1 That the banking sector is very dependent on it to make their extortionate profits. Remember my earlier posts where I revealed that the NZ finance sector generates as much profit as the other top 200 companies in NZ and most of that is accrued in the 4 big Australian banks.
2 We prefer to mange our economy with the belief that future inflation will pay off today's capital expenditure. This is really lazy thinking and a self deception. If we took a more honest and disciplined approach we might have an economy and finance sectors that are a lot less sexy and volatile, but far more stable and sound.
3. It suits the wealthy people with lots of political influence because it makes it easy for them to borrow money and invest in assets of all forms, knowing that inflation will pay down the debt. - Farming inflation.

An altogether more pointed, insightful analyses than that of the author of this piece.

The good Dr Roach simply told us what seems to have been bleedingly obvious to the everyday man/woman on the street.


Excellent Piece.. Basically, Beveridge economics doesn't stand up to scrutiny when faced with the realities of the 70-80 year economic super-cycle (a deflationary bust)... It was enacted on the assumption that the Great Depression had been a 'one off event and would never happen again. QE has delayed the onset but sadly has raised the height from where the fall starts. which may make it more painful at landing..

Bit of protectionism anyone? How about a few tariffs. Is history repeating?

Happy 10 years of stupid!

Its been a wild illusion of prosperity and wealth!

Of course the Elephant in the room is the $100 Trillion dollars of current global debt, or approx $13200 for every man, woman and child alive today and growing by the second

Many Happy Returns!

Happy Birthday!

The point is QE is a poor substitute for fiscal policy. It is an asset swap. Central bank swaps cash (reserves) for bonds. Might have some effects on interest rates at the margin. But doesn't increase lending in real economy for investment to offset balance sheet recession and a lack of demand. Now, if the austerity binge hadn't happened things would have been different. Time to brush off the dust on Keynes's General Theory and learn about its modern successor - MMT. Monetary policy is not nearly as useful as they'd have you believe. We need are much strong automatic stablisers - like a job guarantee. Dry economists like Larry Summers and Olivier Blanchard even say as much.
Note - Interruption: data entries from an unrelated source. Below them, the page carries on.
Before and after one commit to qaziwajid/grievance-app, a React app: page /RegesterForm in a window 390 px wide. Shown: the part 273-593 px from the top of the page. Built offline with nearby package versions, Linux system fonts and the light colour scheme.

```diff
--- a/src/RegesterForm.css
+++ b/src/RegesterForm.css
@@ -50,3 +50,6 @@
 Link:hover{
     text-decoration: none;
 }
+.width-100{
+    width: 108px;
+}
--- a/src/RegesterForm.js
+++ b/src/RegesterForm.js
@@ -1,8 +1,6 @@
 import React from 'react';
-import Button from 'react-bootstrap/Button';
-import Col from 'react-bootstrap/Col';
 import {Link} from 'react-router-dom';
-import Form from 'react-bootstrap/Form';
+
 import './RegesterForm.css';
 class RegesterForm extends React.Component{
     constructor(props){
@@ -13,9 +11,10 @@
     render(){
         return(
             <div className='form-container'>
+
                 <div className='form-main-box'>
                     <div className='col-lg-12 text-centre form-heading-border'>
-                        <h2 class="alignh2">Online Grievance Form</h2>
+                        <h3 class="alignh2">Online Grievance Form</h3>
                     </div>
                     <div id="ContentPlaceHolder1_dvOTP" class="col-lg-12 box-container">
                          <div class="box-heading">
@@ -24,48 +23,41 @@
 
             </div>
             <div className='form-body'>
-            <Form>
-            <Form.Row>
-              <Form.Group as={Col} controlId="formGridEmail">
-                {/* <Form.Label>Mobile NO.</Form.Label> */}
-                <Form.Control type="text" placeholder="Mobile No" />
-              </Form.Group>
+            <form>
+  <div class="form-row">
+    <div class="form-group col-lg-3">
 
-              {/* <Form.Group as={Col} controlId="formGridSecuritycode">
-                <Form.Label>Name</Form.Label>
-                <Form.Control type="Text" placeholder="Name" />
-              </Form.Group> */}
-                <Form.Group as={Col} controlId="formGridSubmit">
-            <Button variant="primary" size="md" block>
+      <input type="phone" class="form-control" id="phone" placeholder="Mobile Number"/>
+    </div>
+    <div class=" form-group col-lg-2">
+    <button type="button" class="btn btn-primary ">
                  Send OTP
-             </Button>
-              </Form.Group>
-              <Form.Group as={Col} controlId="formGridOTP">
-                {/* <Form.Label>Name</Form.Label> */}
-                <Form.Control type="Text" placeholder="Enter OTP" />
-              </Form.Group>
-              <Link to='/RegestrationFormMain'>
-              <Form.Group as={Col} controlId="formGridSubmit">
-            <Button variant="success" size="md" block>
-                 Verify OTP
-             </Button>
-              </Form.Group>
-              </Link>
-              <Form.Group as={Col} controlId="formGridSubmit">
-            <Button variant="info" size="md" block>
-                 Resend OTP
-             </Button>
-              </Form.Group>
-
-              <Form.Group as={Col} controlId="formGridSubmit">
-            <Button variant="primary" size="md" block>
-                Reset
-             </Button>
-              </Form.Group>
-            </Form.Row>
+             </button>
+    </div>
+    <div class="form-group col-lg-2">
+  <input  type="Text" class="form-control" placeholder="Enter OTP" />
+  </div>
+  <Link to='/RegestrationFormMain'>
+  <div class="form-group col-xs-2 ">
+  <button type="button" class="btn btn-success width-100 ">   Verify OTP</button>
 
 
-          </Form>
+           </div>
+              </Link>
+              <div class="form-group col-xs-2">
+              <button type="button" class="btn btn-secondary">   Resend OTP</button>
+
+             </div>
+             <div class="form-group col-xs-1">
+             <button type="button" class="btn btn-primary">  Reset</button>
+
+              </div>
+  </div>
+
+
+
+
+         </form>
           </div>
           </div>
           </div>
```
And the all acknowledge that the idea of expansionary fiscal contraction - aka austerity - doesn't work. Positive fiscal multipliers do exist. And that QE is not much use.